On Jan. 27, each team revealed its vision, in stunning multi-media presentations. The event was so well attended that two overflow rooms, each equipped with a live feed of the lecture hall, had to be opened.
A jury of 13 design professionals, Park Board staff and city officials will announce a winner on Feb. 10. The winning team will receive a “commission” for a yet-to-be-determined riverfront park project, which the Park Board hopes will be the “crown jewel” of the Minneapolis park system.
The contest is organized by the Minneapolis Park and Recreation Board, the Minneapolis Parks Foundation, University of Minnesota College of Design and Walker Art Center.
Teams focused most of their energies on the grit and neglect of the northern riverfront — and the impoverished North neighborhoods nearby, which have been severed from the Mississippi by crumbling industrial sites and highway I-94.

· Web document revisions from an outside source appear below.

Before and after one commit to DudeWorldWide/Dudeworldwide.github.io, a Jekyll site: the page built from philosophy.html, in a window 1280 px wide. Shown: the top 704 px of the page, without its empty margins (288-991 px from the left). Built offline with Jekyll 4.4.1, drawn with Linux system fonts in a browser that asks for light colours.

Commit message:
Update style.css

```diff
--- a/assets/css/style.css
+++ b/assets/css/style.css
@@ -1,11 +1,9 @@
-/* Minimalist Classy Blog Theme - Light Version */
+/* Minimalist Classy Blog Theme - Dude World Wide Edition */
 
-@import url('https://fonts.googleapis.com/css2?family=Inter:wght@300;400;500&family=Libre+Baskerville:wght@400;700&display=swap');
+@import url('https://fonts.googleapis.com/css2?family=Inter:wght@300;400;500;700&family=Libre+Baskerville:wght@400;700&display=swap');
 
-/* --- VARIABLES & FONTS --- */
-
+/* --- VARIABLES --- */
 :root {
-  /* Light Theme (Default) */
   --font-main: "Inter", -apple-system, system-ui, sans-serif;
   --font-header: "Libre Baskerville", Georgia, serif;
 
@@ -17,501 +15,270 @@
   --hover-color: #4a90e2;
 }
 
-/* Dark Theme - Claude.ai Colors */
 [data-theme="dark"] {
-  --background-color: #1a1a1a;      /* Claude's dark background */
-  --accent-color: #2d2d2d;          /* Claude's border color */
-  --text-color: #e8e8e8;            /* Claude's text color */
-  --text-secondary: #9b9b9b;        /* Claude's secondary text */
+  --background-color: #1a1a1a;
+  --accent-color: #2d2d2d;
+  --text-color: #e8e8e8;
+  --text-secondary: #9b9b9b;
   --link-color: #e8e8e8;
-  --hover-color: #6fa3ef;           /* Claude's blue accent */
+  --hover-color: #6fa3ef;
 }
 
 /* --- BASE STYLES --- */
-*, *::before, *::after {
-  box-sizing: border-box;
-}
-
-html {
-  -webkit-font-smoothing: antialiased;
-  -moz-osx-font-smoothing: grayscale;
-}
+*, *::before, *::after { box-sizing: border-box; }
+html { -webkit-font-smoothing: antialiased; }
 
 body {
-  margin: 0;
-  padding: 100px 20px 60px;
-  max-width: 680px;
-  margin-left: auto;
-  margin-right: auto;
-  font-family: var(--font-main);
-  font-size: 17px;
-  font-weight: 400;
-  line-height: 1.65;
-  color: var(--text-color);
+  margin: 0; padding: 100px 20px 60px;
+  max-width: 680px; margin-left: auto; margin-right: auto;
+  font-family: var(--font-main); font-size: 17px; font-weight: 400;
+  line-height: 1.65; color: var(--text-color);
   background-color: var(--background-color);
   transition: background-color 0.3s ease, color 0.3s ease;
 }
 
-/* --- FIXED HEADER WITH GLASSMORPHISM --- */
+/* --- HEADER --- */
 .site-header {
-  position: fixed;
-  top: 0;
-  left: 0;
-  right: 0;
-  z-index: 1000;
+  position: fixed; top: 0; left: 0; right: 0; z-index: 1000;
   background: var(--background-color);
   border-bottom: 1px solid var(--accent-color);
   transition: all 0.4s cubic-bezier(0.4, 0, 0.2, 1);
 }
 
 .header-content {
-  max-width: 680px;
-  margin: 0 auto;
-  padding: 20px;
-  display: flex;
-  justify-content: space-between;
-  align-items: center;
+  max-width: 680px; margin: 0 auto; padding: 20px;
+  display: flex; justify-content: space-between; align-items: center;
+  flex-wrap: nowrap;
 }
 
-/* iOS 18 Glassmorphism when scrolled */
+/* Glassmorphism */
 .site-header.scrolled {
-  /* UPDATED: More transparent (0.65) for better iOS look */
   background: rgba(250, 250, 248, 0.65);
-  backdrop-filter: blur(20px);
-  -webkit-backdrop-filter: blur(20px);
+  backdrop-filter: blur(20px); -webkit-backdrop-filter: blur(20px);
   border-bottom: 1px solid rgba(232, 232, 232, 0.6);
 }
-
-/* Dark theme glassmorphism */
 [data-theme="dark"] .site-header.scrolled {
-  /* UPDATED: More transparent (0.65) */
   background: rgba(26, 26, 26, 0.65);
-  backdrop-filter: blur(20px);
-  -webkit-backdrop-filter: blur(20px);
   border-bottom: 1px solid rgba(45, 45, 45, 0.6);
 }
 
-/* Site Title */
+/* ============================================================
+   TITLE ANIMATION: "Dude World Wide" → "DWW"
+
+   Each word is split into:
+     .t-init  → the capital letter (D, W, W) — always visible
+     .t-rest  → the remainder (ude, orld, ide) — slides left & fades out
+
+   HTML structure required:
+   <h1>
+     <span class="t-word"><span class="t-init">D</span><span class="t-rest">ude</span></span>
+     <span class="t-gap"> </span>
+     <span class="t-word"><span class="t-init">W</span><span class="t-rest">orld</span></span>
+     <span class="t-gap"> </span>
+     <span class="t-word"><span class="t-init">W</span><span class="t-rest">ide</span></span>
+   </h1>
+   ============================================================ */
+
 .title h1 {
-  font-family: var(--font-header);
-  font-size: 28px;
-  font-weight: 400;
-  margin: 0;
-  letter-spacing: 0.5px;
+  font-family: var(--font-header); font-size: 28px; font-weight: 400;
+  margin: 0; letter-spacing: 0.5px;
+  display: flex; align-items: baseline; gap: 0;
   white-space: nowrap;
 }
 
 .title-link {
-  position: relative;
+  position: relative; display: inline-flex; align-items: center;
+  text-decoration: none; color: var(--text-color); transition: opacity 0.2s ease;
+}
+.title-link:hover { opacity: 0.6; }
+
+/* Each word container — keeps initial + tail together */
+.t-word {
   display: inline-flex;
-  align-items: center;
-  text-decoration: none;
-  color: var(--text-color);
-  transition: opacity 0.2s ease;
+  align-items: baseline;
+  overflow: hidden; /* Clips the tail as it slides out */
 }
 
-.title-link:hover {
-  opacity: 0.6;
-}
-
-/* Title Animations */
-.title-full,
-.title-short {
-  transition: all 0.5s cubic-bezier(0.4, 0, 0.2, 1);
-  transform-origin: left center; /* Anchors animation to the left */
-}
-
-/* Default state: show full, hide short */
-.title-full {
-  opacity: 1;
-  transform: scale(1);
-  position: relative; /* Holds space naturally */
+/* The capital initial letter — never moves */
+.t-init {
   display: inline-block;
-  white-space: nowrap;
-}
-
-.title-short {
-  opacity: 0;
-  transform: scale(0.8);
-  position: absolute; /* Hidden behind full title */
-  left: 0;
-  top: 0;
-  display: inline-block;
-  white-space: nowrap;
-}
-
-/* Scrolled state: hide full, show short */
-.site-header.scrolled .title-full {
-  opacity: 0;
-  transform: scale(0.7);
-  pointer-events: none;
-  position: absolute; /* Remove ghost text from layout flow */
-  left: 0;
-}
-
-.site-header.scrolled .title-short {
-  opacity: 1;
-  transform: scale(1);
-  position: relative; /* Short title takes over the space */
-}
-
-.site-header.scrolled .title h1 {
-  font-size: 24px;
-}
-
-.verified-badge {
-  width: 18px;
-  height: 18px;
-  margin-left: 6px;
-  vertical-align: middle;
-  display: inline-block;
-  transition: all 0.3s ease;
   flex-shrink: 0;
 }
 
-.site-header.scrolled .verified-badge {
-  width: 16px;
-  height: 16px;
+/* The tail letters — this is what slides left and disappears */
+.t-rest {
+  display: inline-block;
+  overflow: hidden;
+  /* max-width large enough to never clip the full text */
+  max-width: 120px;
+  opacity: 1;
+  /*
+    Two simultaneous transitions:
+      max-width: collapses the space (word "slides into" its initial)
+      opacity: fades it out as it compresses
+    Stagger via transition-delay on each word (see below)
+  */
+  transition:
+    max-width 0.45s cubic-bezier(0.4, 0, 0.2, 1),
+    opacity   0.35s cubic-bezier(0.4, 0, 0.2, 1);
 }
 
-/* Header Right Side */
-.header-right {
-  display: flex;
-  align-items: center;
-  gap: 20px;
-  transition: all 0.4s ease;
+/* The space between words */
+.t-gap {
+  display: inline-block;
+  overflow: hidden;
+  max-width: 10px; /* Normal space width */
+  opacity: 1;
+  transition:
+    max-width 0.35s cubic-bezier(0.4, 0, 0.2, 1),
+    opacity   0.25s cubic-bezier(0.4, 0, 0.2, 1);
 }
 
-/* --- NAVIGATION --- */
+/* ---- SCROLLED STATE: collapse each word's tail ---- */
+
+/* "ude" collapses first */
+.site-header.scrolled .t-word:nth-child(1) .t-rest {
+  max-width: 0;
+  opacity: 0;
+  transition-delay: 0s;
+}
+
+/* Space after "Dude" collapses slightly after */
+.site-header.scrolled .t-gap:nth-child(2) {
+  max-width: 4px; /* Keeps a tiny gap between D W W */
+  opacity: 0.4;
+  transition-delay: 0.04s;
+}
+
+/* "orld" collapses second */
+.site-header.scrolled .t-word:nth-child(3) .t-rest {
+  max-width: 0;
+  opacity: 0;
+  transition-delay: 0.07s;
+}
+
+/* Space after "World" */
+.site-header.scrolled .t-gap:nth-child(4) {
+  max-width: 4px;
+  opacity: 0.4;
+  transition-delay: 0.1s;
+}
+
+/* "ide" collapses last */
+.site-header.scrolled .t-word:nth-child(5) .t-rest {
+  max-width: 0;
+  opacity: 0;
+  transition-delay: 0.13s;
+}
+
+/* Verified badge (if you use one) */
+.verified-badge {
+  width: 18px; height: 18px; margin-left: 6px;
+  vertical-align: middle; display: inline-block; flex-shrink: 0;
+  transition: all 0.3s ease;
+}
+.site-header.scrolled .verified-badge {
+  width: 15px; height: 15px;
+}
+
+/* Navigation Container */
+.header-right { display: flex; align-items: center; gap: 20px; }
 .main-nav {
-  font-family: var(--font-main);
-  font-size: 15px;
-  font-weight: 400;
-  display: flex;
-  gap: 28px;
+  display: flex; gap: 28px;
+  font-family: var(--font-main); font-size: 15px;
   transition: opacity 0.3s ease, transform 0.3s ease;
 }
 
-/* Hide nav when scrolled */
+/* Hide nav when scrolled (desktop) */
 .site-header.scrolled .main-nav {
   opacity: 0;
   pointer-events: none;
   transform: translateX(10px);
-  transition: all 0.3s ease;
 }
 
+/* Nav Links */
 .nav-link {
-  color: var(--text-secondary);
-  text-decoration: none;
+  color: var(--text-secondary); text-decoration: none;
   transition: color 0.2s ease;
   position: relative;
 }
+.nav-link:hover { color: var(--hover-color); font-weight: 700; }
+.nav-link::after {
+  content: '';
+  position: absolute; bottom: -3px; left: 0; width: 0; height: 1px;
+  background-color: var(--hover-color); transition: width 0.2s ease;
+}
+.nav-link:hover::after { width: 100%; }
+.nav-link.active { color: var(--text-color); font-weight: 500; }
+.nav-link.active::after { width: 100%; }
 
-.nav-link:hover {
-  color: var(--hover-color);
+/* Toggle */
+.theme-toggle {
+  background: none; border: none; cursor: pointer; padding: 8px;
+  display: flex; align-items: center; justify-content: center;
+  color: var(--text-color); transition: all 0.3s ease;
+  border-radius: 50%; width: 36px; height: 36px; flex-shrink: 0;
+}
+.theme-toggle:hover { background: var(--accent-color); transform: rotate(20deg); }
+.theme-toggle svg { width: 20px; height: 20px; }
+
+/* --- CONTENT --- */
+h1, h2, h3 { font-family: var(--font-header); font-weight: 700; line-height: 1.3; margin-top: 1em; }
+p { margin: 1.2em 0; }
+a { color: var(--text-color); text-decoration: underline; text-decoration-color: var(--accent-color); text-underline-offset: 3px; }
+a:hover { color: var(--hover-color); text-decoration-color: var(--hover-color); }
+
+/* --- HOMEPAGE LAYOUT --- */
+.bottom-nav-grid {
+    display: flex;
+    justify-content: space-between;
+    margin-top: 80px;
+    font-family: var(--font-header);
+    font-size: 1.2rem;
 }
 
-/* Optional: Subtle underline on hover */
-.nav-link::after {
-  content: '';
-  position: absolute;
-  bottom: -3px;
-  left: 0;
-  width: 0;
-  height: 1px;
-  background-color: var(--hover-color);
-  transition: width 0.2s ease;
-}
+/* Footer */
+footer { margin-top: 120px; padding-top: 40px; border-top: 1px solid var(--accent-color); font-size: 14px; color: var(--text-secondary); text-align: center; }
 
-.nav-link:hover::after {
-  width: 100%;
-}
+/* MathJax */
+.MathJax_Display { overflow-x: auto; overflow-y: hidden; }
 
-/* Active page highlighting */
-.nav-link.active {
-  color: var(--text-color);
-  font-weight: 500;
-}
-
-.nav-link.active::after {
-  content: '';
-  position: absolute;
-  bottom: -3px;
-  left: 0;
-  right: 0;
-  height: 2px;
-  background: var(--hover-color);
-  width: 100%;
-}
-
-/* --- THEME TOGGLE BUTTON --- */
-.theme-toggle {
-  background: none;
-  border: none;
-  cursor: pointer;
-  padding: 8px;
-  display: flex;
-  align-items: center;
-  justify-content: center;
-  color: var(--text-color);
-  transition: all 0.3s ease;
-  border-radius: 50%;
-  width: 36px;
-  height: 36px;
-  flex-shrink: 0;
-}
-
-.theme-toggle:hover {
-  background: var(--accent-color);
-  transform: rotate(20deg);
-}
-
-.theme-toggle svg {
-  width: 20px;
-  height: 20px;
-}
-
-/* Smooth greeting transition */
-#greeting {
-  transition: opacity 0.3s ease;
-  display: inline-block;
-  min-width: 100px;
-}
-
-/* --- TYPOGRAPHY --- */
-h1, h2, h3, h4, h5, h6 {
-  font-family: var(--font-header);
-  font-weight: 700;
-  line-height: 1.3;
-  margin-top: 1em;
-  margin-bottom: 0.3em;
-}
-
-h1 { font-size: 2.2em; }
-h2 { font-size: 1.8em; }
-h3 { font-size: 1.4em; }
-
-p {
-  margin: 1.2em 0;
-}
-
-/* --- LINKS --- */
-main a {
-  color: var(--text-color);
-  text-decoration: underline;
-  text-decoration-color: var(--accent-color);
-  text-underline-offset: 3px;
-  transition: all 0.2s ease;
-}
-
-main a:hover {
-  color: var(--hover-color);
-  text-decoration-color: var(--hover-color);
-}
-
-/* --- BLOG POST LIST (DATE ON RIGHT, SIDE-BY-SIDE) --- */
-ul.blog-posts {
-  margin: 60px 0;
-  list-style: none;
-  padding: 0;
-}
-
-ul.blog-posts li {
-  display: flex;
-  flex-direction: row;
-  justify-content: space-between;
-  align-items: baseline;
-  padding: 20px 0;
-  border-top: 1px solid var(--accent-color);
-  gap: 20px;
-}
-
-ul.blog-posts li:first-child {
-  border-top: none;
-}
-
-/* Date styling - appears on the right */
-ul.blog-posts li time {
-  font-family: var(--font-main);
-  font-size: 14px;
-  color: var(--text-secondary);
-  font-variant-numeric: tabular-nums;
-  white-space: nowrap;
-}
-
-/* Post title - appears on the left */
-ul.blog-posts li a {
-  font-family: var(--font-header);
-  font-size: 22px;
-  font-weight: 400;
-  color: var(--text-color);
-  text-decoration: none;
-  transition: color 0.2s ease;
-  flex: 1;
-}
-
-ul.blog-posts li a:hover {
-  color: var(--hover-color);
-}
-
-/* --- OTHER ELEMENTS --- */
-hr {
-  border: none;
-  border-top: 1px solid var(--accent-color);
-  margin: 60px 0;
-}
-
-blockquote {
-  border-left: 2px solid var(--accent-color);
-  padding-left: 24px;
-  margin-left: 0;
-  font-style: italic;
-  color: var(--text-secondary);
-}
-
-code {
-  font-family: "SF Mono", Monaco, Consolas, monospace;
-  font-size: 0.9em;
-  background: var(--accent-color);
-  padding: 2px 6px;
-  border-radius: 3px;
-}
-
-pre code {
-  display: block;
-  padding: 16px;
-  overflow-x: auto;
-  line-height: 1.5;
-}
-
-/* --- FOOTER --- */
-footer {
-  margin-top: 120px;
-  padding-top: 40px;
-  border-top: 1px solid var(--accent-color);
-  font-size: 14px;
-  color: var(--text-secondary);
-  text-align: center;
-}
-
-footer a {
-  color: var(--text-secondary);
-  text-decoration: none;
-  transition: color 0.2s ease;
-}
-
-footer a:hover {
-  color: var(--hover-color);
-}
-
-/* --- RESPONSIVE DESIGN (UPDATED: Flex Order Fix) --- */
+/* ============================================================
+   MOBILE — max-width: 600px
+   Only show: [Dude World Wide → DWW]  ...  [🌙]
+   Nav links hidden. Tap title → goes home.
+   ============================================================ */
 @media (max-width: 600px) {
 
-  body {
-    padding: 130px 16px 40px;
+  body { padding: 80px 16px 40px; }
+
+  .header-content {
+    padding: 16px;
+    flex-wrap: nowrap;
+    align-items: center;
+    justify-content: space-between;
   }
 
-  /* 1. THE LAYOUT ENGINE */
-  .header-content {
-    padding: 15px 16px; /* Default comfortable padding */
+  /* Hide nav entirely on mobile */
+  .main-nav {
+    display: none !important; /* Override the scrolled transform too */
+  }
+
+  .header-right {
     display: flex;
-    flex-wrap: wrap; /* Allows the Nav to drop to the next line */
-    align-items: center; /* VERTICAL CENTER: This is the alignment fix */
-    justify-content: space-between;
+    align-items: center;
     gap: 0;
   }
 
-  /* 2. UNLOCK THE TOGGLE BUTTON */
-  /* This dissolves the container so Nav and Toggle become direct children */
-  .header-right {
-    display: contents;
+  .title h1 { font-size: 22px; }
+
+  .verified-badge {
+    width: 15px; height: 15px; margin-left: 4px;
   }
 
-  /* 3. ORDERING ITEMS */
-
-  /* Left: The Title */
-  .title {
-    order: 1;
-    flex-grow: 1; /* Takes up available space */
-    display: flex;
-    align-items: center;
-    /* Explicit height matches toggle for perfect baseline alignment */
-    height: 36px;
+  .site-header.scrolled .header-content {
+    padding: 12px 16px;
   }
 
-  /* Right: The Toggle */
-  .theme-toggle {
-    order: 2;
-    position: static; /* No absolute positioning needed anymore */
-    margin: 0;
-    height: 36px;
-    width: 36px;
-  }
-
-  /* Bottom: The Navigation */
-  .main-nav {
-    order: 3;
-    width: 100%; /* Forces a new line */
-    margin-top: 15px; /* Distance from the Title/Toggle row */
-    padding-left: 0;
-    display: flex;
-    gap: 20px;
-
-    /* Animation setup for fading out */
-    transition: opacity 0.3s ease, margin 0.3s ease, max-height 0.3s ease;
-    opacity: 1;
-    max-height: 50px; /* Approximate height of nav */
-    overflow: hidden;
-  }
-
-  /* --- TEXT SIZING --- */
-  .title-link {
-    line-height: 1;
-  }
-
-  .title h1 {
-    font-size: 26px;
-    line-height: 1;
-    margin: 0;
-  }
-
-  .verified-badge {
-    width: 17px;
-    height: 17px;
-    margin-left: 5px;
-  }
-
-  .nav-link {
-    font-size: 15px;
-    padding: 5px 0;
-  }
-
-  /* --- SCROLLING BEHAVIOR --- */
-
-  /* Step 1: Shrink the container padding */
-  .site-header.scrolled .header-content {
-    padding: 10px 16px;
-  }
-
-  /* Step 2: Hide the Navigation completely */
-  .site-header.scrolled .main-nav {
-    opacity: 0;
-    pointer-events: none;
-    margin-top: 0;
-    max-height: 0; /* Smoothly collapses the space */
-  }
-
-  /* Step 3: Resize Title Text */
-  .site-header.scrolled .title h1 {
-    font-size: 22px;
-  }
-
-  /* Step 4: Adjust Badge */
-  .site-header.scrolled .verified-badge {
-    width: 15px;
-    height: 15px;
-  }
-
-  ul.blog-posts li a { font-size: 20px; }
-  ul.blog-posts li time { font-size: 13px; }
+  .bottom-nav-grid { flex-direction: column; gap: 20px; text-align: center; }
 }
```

“The current situation is disheartening,” said Chris Reed, who presented for Stoss Landscape Urbanism, a Boston-based firm.
Reed’s team, a three-city coalition of professionals from Boston, Minneapolis, and Los Angeles, proposed covering the highway with a retail distribution center and parking structure. The structure’s green roof would serve as a bridge connecting North’s urban areas to the riverfront, where refashioned barges would provide a community swimming pool and a floating amphitheater for performances.
TLS/KVA, a team based in Berkeley, Calif., wanted to cover I-94 with a land bridge, connecting Farview Park, at 26th and Lyndale Avenues North, to the river. The bridge would consist of “a great plane of green” stepping down from the city’s historic highest point: farmers markets and greenhouses, urban farms, a waterfront plaza and an amphitheater.
Principal Tom Leader proposed wetlands and an aquatic garden just south of the Lowry Avenue Bridge and a great urban beach near the Plymouth Avenue Bridge.
His team also seemed to be the most realistic about the river’s current industrial topography.
“You can’t just move industry somewhere else,” said Sheila Kennedy, a principal of the TLS/KVA team.
The TLS/KVA vision also included molding degraded sediment into earthen beams for bike and pedestrian trails that would stretch over existing barge terminals.
Turenscape, a Beijing-based firm, solved the Northside problem with a covered pedestrian walkway connecting area schools to the Mississippi. The walkway would create an “education corridor,” where a new community college could be established to provide training for emerging green sector jobs. Turenscape also proposed restoring the Scherer Brothers site, between 8th and 10th Avenues Northeast, converting it into a accessible park with a diverse ecosystem.
Ken Smith Workshop, a New York-based team, proposed repurposing the old salt domes, concrete silos and other industrial structures near the end of Dowling Avenue North, converting them into museum satellites, a camera obscura theater, an eco lab — even an “extreme sports” facility, where neighbors could practice rock climbing and skateboarding.
Each firm prepared a video and related information for its proposal, which can be viewed online at www.minneapolisriverfrontdesigncompetition.com.